Enterprise file sharing and synchronization specialist Egnyte announced its mobile data management suite, designed to offer enterprises control over corporate data through a variety of device and file management strategies.
The suite is designed to give enterprise IT departments the ability to allow employees to use their own notebooks and mobile devices in the work environment while enabling them to maintain tight control over corporate data and minimize costs. The launch comes as bring-your-own-device (BYOD) initiatives continue to gain traction, though data security and employee privacy issues present a challenge to IT departments.
A recent study from industry analyst firm Ovum found that more than half (57 percent) of all full-time employees use a personal device to access corporate data. However, almost 80 percent of BYOD activity is still going unmanaged in the workplace, suggesting a growing need for cost-effective mobile device management (MDM) solutions.
Egnyte's platform attempts to assuage these concerns through management features such as a device control panel that provides an integrated, central view of all end-user devices connected to a company's account. IT admins can view information about the user, device type, last time of access and other data, and can take corrective actions such as disconnecting or wiping a device from the control panel in the event the device is compromised. In addition, users can view their own devices, allowing for self-service when needed.

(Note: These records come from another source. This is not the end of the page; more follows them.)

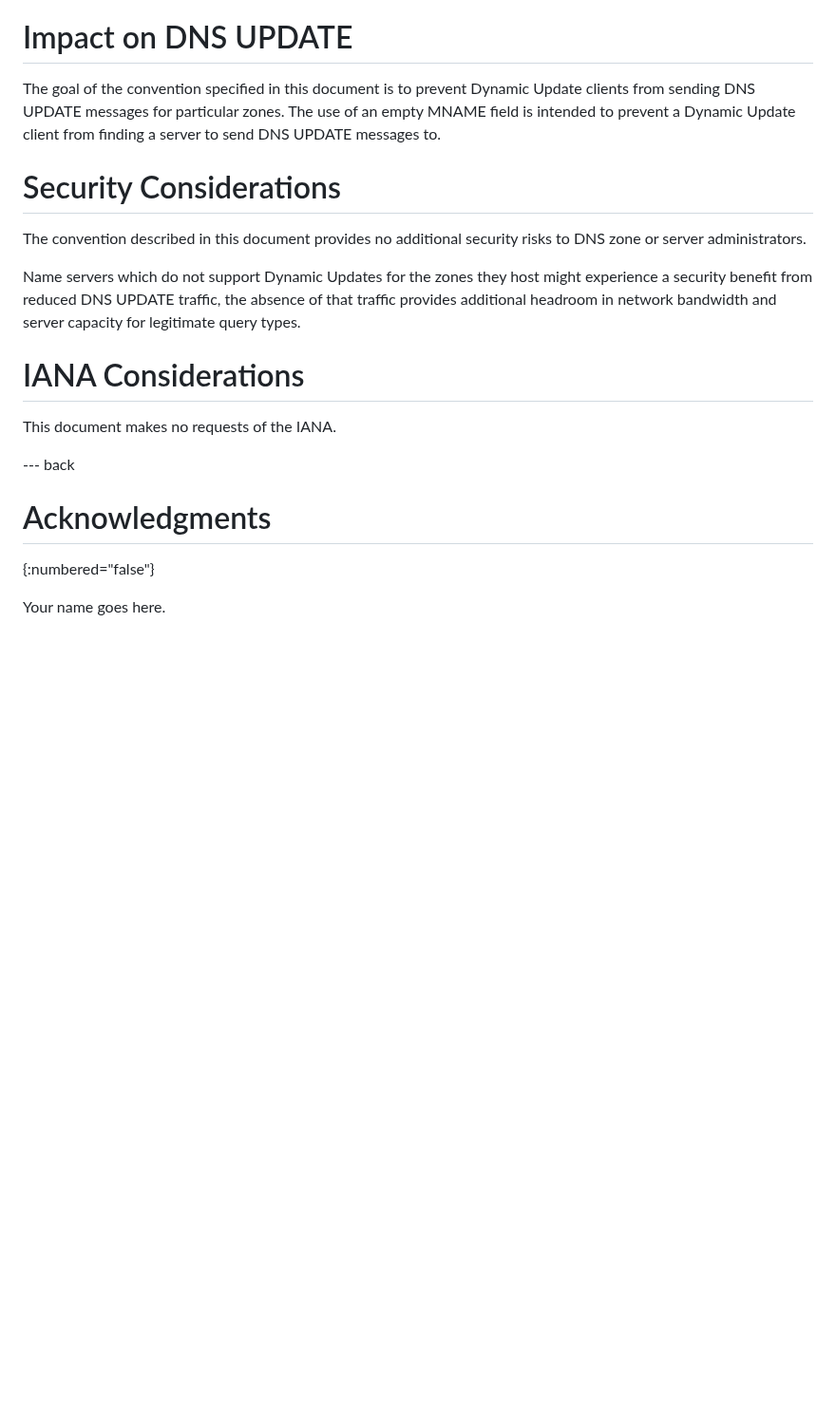
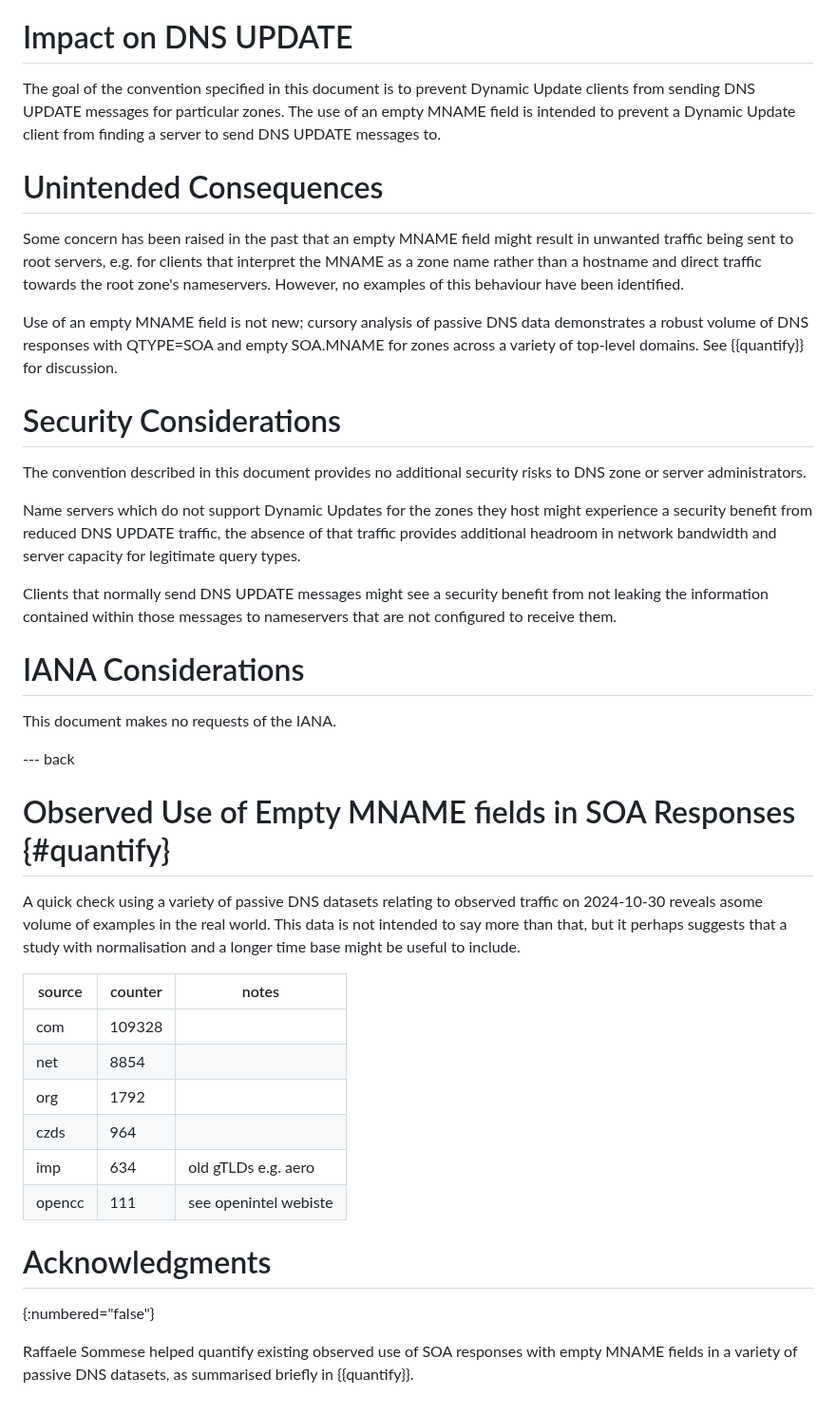
Before and after one commit to ableyjoe/draft-jabley-dnsop-missing-mname, a Markdown page: draft-jabley-dnsop-missing-mname.md, the part around the change. Shown at 95% size. GitHub-like rendering; blank space fills up the shorter version.

Commit message:
Update draft-jabley-dnsop-missing-mname.md
Added Raffaele's brief but interesting peek into passive DNS data that shows SOA responses with empty MNAME in the wild.

Added some commentary about poorly-remembered concerns about root server traffic.

Added a sentence in the security considerations about not leaking DNS UPDATE traffic towards nameservers that are not configured to receive it.

Probably introduced some markdown crime that I will have to go and fix.

```diff
--- a/draft-jabley-dnsop-missing-mname.md
+++ b/draft-jabley-dnsop-missing-mname.md
@@ -162,6 +162,19 @@ particular zones.  The use of an empty MNAME field is intended to
 prevent a Dynamic Update client from finding a server to send DNS
 UPDATE messages to.
 
+# Unintended Consequences
+
+Some concern has been raised in the past that an empty MNAME field
+might result in unwanted traffic being sent to root servers, e.g.
+for clients that interpret the MNAME as a zone name rather than a
+hostname and direct traffic towards the root zone's nameservers.
+However, no examples of this behaviour have been identified.
+
+Use of an empty MNAME field is not new; cursory analysis of passive DNS
+data demonstrates a robust volume of DNS responses with QTYPE=SOA
+and empty SOA.MNAME for zones across a variety of top-level
+domains. See {{quantify}} for discussion.
+
 # Security Considerations
 
 The convention described in this document provides no additional
@@ -172,13 +185,38 @@ host might experience a security benefit from reduced DNS UPDATE
 traffic, the absence of that traffic provides additional headroom in
 network bandwidth and server capacity for legitimate query types.
 
+Clients that normally send DNS UPDATE messages might see a security
+benefit from not leaking the information contained within those
+messages to nameservers that are not configured to receive them.
+
 # IANA Considerations
 
 This document makes no requests of the IANA.
 
 --- back
 
+# Observed Use of Empty MNAME fields in SOA Responses {#quantify}
+
+A quick check using a variety of passive DNS datasets relating to
+observed traffic on 2024-10-30 reveals asome volume of
+examples in the real world. This data is not intended to say more
+than that, but it perhaps suggests that a study with normalisation
+and a longer
+time base might be useful to include.
+
+|source  |counter |notes  |
+|----    |----    |----   |
+|com     |109328 | |
+|net     |8854   | |
+|org     |1792   | |
+|czds    |964    | |
+|imp     |634    | old gTLDs e.g. aero  |
+|opencc  |111    | see openintel webiste  |
+
+
 # Acknowledgments
 {:numbered="false"}
 
-Your name goes here.
+Raffaele Sommese helped quantify existing observed use of SOA
+responses with empty MNAME fields in a variety of passive DNS
+datasets, as summarised briefly in {{quantify}}.
```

"Egnyte offers our customers the option of using Egnyte in conjunction with their MDM solution or using our new capabilities as a MDM-light solution," Vineet Jain, Egnyte's CEO, said in a statement. "With the native security and management capabilities, IT departments can reduce costs by getting everything they need in one place. More importantly, they can be confident their files and data are safe."
Other features include certificate-based device trust, which allows only notebooks, smartphones and tablets with a valid security certificate to access the company's file sharing service, preventing access from unauthorized devices, and local file encryption on smartphones and tablets, which is designed to prevent data from being accessed directly from the mobile file system by limiting access to authorized users deploying the Egnyte application.
The ability to remotely wipe files from the device control panel enables the initiation and verification of a remote wipe of all Egnyte file contents in cases where a device is lost or stolen. A two-step login verification enforces a second factor for login in addition to username and password verification. This two-step login can be enforced whether the user is logging in from a notebook, smartphone or tablet, a company release noted.
A recent Ponemon Institute study found that 70 percent of the more than 86,000 laptops lost in 2011 were not encrypted, and that the average cost of each unencrypted lost laptop to an organization was $56,165. Costs associated with a data breach represent 80 percent of the total cost of a lost notebook, compared with 2 percent for replacing just the computer. Encryption can reduce the cost of a lost notebook by more than $20,000, on average, the study found.